Twelve kākāriki or yellow-crowned parakeet released into the Abel Tasman National Park today are the first captive raised kākāriki to ever be released onto the New Zealand mainland.
It is also the first bird release undertaken as part of privately funded Project Janszoon and the Department of Conservation’s 30-year partnership to restore the ecology of the Abel Tasman National Park.
Releasing the kākāriki has only been possible because of extensive predator control undertaken by Project Janszoon that should provide safe habitat for the native birds in the upper reaches of the park. Project Janszoon Director Devon McLean says it is a very special day for the Trust.
“Two and a half years into the project we have reached a milestone where we now feel that the high altitude part of the park is safe to start bringing native birds back. We believe the extensive stoat trapping network we have installed has suppressed predators to the point where these kākāriki should flourish,” he says.
The twelve young kākāriki were bred at Lochmara Resort in Queen Charlotte Sound from wild adult birds caught by Project Janszoon on Long Island in the Marlborough Sounds. They were transferred to an aviary in the Abel Tasman National Park two weeks ago in order to adjust to their new environment.
Project Janszoon native parrot specialist Rosemary Vander Lee says when the birds are released from the aviary today it is hoped they will pair with the park’s few surviving kākāriki and breed prolifically now that predators are being controlled.
“This release is perfectly timed while there is still a small relict population of kākāriki surviving in the high country and coinciding with the rollout of comprehensive and on-going pest control. Furthermore these young will be released at a time when there is a massive seeding of beech in the park and they will have a surfeit of food to tide them over winter,” she says.
DOC’s Motueka Conservation Services Manager Mark Townsend says the release celebrates the turning of the tide for native species in the Abel Tasman.
“Many bird species like mohua (yellowhead) have been lost to relentless predation over the years in the AbelTasman, while some are just hanging in there like kākā. With the phenomenal investment in predator control by Project Janszoon and the considerable volunteer support of the Abel Tasman Birdsong Trust this pressure is beginning to ease. I feel privileged to witness this bird release,” he says.
Over 15,000 hectares or 70% of the Abel Tasman National Park now has a stoat trapping network. In the event of a beech mast where abundant feed would see stoat and rat numbers surge, the trapping network will be complemented by the use of aerial 1080 pest control.
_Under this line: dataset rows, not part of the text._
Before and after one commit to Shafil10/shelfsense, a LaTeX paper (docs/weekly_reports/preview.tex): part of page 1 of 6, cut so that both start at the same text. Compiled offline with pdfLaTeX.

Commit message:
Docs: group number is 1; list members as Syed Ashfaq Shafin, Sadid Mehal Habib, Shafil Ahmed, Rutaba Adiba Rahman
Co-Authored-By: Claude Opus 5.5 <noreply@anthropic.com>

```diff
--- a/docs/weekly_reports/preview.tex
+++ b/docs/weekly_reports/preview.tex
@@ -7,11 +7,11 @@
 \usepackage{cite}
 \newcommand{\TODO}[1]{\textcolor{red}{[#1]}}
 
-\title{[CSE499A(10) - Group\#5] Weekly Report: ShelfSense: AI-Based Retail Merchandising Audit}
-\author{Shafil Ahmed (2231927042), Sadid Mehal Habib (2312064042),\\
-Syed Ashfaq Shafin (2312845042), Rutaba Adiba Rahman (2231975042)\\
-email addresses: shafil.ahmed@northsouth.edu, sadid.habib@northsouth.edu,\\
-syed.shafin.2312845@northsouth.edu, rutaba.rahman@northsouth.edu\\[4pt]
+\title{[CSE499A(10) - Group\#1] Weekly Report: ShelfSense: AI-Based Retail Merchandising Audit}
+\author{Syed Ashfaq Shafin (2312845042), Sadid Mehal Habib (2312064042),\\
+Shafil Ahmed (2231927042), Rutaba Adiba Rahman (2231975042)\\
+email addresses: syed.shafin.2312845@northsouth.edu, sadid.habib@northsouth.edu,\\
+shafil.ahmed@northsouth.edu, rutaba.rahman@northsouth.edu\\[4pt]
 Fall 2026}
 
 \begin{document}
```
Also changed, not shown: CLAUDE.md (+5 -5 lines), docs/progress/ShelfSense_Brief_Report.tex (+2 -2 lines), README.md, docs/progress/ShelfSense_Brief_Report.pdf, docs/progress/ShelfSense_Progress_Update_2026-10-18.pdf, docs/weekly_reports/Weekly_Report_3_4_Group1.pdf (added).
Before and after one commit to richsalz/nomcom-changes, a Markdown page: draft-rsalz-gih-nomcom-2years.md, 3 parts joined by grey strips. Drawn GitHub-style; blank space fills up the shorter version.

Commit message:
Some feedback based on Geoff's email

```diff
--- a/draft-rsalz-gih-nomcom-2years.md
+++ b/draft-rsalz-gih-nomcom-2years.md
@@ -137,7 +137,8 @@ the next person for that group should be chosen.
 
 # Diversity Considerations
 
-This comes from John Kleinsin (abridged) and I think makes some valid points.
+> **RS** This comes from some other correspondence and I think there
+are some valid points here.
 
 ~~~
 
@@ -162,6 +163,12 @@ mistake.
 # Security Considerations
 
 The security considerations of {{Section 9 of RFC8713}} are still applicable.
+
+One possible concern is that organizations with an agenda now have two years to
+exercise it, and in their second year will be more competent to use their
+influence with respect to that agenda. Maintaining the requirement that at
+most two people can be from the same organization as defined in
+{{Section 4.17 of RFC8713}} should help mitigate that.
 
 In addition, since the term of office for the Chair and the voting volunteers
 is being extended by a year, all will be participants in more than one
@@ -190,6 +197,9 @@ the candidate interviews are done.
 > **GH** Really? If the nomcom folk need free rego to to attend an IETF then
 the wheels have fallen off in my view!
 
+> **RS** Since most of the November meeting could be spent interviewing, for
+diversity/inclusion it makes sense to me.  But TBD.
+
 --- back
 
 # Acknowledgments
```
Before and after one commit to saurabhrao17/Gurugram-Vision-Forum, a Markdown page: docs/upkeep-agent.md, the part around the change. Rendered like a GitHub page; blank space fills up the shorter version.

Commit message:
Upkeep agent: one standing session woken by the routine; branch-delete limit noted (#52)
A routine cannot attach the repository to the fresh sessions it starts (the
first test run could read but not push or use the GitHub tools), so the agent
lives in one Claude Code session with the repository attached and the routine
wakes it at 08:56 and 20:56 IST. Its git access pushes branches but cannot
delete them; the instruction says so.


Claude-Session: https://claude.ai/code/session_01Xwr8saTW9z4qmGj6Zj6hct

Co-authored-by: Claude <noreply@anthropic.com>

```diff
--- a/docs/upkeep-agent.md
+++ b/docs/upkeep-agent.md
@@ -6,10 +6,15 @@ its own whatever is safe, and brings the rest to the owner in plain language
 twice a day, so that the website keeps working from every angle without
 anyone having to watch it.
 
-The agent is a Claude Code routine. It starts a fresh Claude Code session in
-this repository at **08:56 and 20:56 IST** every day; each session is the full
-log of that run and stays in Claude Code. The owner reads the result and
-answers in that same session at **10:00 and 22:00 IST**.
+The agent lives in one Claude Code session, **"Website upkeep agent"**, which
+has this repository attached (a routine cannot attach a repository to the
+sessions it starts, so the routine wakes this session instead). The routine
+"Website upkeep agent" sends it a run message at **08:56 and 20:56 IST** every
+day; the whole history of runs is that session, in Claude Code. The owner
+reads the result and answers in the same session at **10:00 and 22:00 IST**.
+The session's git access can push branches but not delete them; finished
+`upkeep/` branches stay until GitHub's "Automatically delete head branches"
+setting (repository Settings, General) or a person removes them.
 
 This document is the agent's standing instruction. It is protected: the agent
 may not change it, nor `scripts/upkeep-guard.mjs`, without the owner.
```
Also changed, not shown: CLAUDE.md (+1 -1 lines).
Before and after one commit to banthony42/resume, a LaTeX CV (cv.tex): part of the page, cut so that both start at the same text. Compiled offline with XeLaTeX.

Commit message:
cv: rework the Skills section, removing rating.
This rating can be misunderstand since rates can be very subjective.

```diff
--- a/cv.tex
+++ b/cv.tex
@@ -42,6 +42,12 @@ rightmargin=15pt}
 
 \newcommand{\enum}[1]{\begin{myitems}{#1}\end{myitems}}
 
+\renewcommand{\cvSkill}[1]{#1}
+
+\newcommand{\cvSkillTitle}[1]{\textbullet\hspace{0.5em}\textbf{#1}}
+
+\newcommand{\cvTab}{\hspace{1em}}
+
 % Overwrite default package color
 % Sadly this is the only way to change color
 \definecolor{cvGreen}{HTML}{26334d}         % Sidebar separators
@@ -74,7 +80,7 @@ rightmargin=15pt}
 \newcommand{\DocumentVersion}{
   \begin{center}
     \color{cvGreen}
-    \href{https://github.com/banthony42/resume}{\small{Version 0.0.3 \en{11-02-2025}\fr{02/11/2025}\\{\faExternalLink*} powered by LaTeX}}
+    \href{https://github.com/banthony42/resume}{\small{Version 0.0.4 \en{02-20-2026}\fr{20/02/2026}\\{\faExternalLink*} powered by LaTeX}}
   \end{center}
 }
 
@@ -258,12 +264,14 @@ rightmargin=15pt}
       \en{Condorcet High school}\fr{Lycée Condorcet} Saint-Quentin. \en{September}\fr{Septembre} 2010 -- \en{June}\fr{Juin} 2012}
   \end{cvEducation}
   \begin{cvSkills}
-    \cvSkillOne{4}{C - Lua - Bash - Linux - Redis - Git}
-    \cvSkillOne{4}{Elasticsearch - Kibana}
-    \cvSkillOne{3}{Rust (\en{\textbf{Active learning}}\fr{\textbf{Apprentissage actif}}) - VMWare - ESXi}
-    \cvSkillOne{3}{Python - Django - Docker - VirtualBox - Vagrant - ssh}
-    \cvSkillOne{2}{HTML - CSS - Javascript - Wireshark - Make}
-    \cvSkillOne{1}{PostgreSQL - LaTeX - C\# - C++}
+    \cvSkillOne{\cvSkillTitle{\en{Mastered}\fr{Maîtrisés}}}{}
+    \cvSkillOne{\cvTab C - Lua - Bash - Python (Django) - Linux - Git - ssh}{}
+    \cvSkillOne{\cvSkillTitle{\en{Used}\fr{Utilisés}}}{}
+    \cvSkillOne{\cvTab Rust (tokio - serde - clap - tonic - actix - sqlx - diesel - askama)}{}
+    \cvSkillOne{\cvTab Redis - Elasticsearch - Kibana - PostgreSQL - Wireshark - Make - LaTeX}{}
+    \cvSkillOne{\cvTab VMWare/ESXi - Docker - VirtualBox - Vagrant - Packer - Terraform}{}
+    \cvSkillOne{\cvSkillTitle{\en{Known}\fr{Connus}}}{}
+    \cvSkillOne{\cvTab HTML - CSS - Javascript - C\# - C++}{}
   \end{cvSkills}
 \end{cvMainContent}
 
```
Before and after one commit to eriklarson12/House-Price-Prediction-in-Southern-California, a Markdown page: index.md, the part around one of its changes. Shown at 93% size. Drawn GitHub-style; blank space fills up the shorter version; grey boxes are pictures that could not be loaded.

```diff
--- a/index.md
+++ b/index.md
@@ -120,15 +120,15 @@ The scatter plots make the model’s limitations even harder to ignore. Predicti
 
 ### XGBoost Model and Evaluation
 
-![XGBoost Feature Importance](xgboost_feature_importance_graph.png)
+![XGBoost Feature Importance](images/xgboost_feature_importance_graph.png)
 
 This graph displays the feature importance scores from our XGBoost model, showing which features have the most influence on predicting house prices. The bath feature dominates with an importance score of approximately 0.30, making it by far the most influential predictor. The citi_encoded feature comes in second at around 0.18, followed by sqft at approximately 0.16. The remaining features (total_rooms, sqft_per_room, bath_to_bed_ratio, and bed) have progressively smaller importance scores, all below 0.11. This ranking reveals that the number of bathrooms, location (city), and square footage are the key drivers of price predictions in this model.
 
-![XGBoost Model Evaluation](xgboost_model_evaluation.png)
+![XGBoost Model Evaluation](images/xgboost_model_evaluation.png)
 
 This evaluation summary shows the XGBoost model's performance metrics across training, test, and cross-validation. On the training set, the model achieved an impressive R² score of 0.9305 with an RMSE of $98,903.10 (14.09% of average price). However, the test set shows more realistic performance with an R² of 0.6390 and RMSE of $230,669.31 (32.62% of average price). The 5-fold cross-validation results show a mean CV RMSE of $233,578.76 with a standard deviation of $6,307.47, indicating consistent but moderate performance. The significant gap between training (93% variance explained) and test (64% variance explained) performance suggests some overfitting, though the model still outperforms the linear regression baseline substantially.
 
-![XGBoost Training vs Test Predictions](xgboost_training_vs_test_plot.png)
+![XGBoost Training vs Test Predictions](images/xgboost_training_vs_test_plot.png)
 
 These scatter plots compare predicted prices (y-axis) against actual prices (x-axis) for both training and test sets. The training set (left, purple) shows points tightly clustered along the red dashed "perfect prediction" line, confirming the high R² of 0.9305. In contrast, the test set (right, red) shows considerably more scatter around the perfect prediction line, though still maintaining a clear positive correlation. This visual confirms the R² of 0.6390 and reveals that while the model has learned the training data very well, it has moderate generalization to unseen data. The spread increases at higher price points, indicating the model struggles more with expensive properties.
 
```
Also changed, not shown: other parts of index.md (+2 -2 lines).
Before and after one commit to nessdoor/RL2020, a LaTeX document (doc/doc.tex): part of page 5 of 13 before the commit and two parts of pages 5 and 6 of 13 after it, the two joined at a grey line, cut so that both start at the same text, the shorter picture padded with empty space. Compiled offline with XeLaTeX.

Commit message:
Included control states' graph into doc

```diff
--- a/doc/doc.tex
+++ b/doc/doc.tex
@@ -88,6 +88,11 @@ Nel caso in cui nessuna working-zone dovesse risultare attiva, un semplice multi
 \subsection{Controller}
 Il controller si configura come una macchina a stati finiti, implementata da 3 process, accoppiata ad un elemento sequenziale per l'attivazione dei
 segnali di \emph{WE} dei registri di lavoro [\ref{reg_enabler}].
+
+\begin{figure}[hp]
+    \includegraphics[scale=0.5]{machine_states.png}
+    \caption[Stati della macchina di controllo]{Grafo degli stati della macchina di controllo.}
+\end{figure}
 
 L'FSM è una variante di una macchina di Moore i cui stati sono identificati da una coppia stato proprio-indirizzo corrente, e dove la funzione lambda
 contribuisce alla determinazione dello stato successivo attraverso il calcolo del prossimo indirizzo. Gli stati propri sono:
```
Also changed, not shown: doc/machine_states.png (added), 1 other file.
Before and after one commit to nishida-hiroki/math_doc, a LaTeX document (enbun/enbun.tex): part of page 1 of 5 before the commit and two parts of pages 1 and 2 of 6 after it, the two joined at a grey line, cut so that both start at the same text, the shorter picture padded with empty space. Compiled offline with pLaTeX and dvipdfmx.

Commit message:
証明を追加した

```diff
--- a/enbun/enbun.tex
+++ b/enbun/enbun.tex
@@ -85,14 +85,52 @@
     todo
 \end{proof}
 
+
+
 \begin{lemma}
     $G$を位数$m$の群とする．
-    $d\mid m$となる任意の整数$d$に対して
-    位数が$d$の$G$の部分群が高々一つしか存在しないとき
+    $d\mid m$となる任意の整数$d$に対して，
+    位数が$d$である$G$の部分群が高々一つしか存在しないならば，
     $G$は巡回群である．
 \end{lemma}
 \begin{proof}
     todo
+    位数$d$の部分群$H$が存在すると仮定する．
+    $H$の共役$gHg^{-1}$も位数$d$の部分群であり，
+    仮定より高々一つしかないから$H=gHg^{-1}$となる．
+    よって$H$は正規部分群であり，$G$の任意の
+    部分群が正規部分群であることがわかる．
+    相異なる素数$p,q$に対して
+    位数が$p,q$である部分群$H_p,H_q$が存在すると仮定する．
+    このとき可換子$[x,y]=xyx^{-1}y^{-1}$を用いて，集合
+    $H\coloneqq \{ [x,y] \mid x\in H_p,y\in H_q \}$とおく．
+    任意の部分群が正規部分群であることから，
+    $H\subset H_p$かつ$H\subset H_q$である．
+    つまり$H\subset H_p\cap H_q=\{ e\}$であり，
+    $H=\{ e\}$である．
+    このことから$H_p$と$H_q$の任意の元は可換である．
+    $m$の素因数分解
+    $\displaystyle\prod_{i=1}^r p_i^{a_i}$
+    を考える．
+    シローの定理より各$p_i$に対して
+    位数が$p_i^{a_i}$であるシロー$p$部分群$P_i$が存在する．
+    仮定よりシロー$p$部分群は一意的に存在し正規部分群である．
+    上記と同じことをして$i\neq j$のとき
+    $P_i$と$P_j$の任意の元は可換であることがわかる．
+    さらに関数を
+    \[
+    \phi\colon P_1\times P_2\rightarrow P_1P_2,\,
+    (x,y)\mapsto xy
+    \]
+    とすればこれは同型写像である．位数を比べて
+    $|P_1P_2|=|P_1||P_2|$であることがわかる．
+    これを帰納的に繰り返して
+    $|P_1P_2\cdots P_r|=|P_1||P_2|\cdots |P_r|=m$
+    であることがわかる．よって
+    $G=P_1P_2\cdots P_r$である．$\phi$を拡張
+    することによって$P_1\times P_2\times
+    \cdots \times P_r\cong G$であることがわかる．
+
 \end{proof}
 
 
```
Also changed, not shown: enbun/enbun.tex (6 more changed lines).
After the release it will be necessary to keep an outside feeder operating by the aviary for as long as it is used by the birds. This initial cohort of 12 birds should be followed by many more in future years with Lochmara Resort, EcoWorld Aquarium and Tui Nature Reserve all raising kākāriki on behalf of Project Janszoon for eventual release into the park.